Congress has yet to introduce legislation to limit full-disk encryption in smartphones, despite several congressional hearings over the last year in which officials, including FBI Director James Comey and New York District Attorney Cyrus Vance, warned of the dangers of allowing criminals access to devices with data they couldn’t decrypt. (Vance said at the time that New York police had been stymied by smartphone encryption 74 times in the nine months before the hearing, out of roughly 100,000 cases it deals with in a year.) A spokesperson in Vance’s office writes to Wired that the DA’s office pushed for state legislation, and still hopes to find a compromise with device makers. “When Apple and Google announced the switch to full-disk encryption…with no regard for the effect it would have on local law enforcement and domestic crime victims, they left us with no choice but to seek legislative solutions at all levels, state and federal,” writes the district attorney’s director of communications Joan Vollero. “If the companies have a solution, we encourage them to engage in a productive dialogue.”
But even if state laws do put pressure on Apple and Google to cave on encryption, they may do so unconstitutionally, says Andrew Crocker, an attorney with the Electronic Frontier Foundation. He says statewide smartphone encryption bans may fall under the “dormant Commerce Clause,” which gives the exclusive right to regulate commerce between states to the federal government. “States don’t have unlimited power to enact regulations to burden interstate commerce,” says Crocker. “If I’m Apple, this seems like a huge burden on my business.”
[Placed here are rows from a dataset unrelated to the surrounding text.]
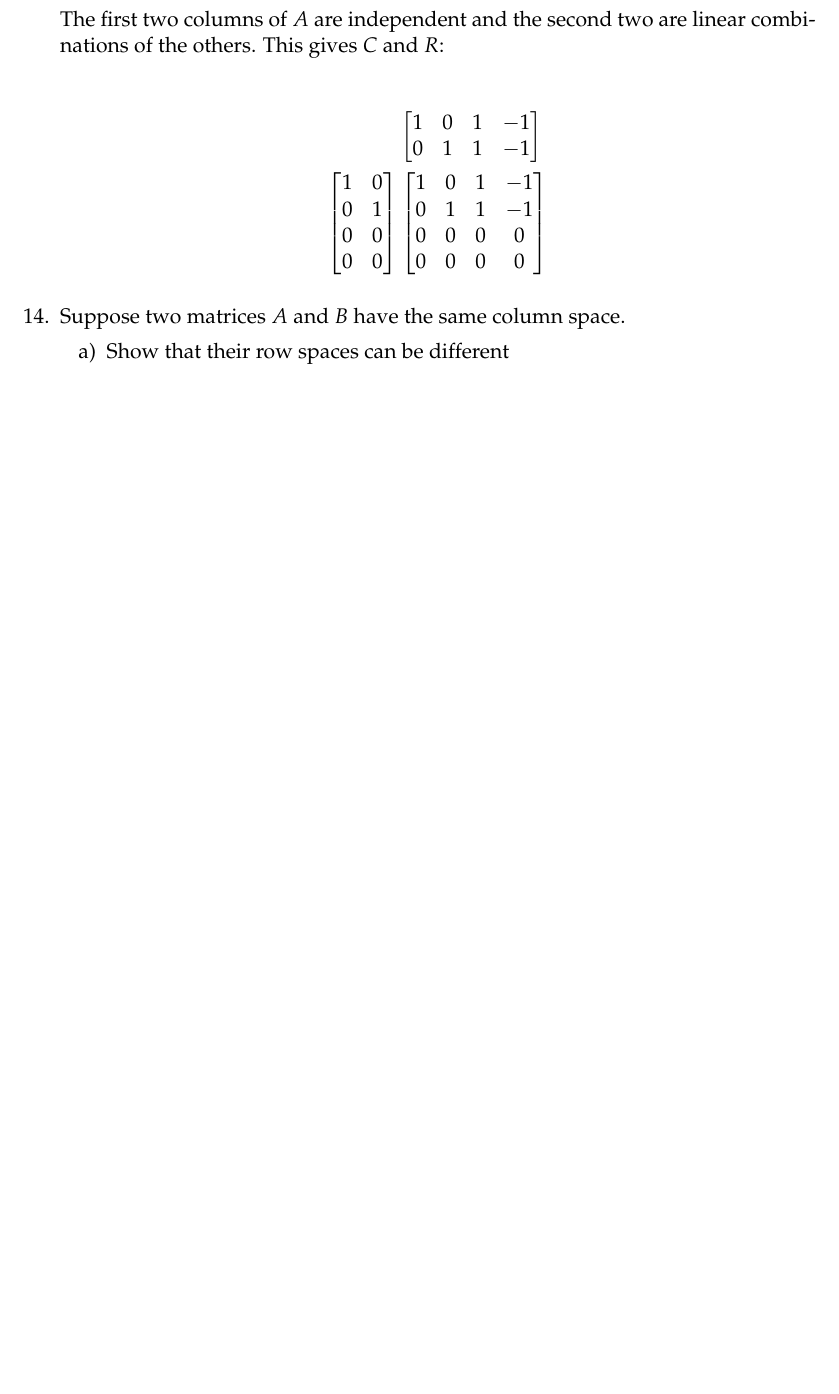
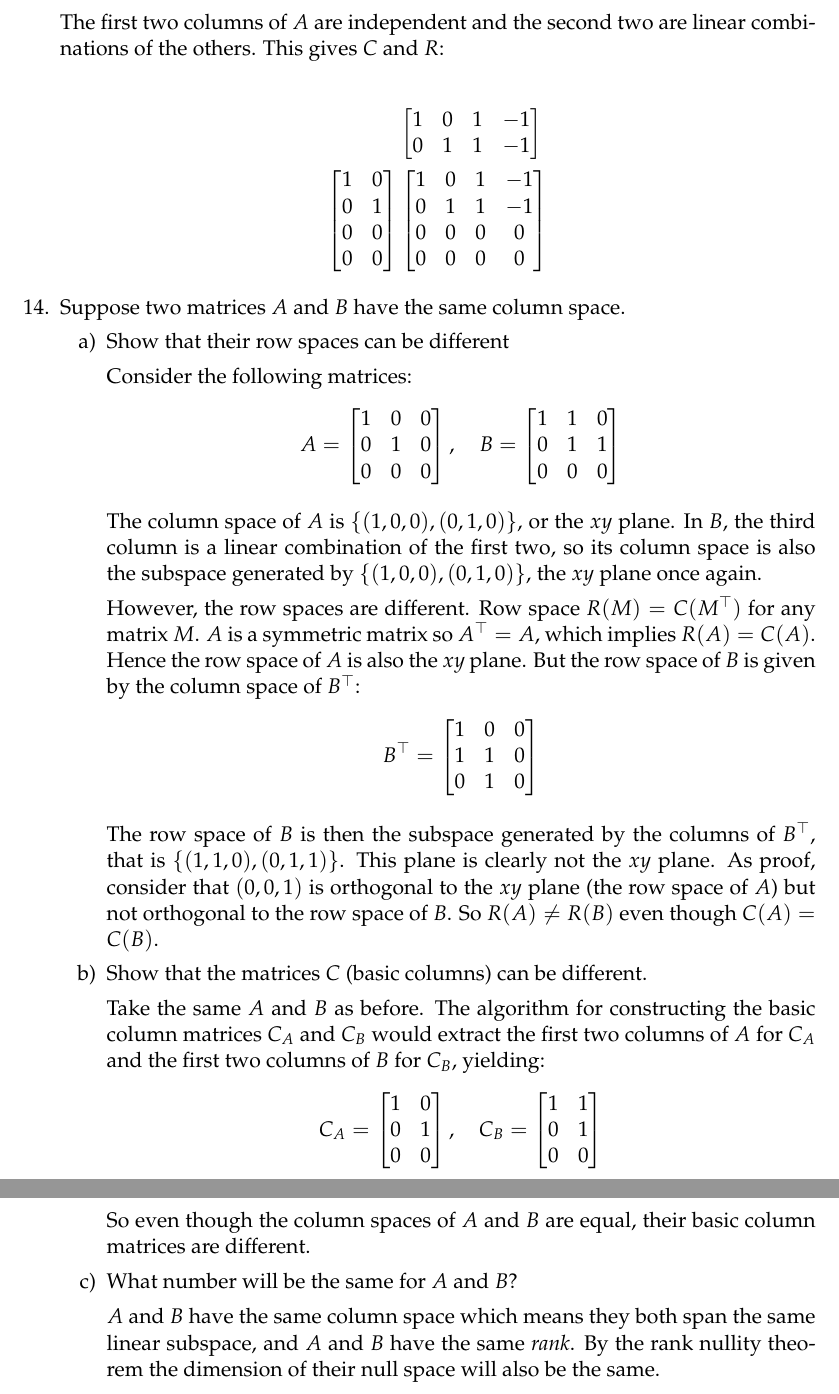
Before and after one commit to benjaminb/linearAlgebraStrang18065, a LaTeX document (Strang18065_ch1.tex): part of page 6 of 6 before the commit and two parts of pages 6 and 7 of 7 after it, the two joined at a grey line, cut so that both start at the same text, the shorter picture padded with empty space. Compiled offline with pdfLaTeX.

Commit message:
adds more exercises

```diff
--- a/Strang18065_ch1.tex
+++ b/Strang18065_ch1.tex
@@ -6,6 +6,7 @@
 \DeclareMathOperator{\Res}{Res}
 \usepackage{mathpazo}
 \usepackage{graphicx}
+\usepackage{mathrsfs}
 \newcommand{\R}{\mathbb{R}}
 
 \newcommand*{\vertbar}{\rule[-1ex]{0.5pt}{2.5ex}}
@@ -235,4 +236,38 @@ The first two columns of $A$ are independent and the second two are linear combi
 \item Suppose two matrices $A$ and $B$ have the same column space.
 \begin{enumerate}
 	\item Show that their row spaces can be different
+
+Consider the following matrices:
+$$A = \begin{bmatrix}
+	1 & 0 & 0 \\ 0 & 1 & 0 \\ 0 & 0 & 0
+\end{bmatrix}, \quad
+B = \begin{bmatrix}
+	1 & 1 & 0 \\ 0 & 1 & 1 \\ 0 & 0 & 0
+\end{bmatrix}$$
+
+The column space of $A$ is $\{(1, 0, 0), (0, 1, 0)\}$, or the $xy$ plane. In $B$, the third column is a linear combination of the first two, so its column space is also the subspace generated by $\{(1, 0, 0), (0, 1, 0)\}$, the $xy$ plane once again.
+
+However, the row spaces are different. Row space $R(M) = C(M^\top)$ for any matrix $M$. $A$ is a symmetric matrix so $A^\top = A$, which implies $R(A) = C(A)$. Hence the row space of $A$ is also the $xy$ plane. But the row space of $B$ is given by the column space of $B^\top$:
+$$B^\top = \begin{bmatrix}
+	1 &0 & 0 \\ 1 & 1 & 0 \\ 0 & 1 & 0
+\end{bmatrix}$$
+
+The row space of $B$ is then the subspace generated by the columns of $B^\top$, that is $\{(1, 1, 0), (0, 1, 1)\}$. This plane is clearly not the $xy$ plane. As proof, consider that $(0, 0, 1)$ is orthogonal to the $xy$ plane (the row space of $A$) but not orthogonal to the row space of $B$. So $R(A) \neq R(B)$ even though $C(A) = C(B)$.
+
+\item Show that the matrices $C$ (basic columns) can be different.
+
+Take the same $A$ and $B$ as before. The algorithm for constructing the basic column matrices $C_A$ and $C_B$ would extract the first two columns of $A$ for $C_A$ and the first two columns of $B$ for $C_B$, yielding:
+$$C_A = \begin{bmatrix}
+	1 & 0 \\ 0 & 1 \\ 0 & 0
+\end{bmatrix}, \quad
+C_B = \begin{bmatrix}
+	1 & 1 \\ 0 & 1 \\ 0 & 0
+\end{bmatrix}$$
+
+So even though the column spaces of $A$ and $B$ are equal, their basic column matrices are different.
+
+\item What number will be the same for $A$ and $B$?
+
+$A$ and $B$ have the same column space which means they both span the same linear subspace, and $A$ and $B$ have the same \emph{rank}. By the rank nullity theorem the dimension of their null space will also be the same.
+
 \end{enumerate}
```
Also changed, not shown: Strang18065_ch1.pdf, Strang18065_ch1.tex (2 more changed lines).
Congress, on the other hand, would have the power to ban default full-disk encryption in smartphones—though they’d do so against the advice of nearly every technical expert in the field of cryptography. In July of last year, for instance, 15 renowned cryptographers published a paper cautioning against any deliberate weakening of encryption for the sake of law enforcement. “New law enforcement requirements are likely to introduce unanticipated, hard to detect security flaws,” the paper reads. “The prospect of globally deployed exceptional access systems raises difficult problems about how such an environment would be governed and how to ensure that such systems would respect human rights and the rule of law.”
And Crocker reiterates that state-level bills wouldn’t be just problematic or risky, but “wildly ineffective,” as those who want encryption will easily get it from out of state—in either software or hardware form. The technologically savvy will use it to defeat police surveillance or to protect their phone from hackers and thieves, while the average smartphone user’s data will be left more vulnerable. “The ones who will actually be impacted are the less sophisticated people who don’t know how to get this protection,” says Crocker. “You’re looking at a cost that falls on innocent people, not criminals or terrorists.”
Also in Wired: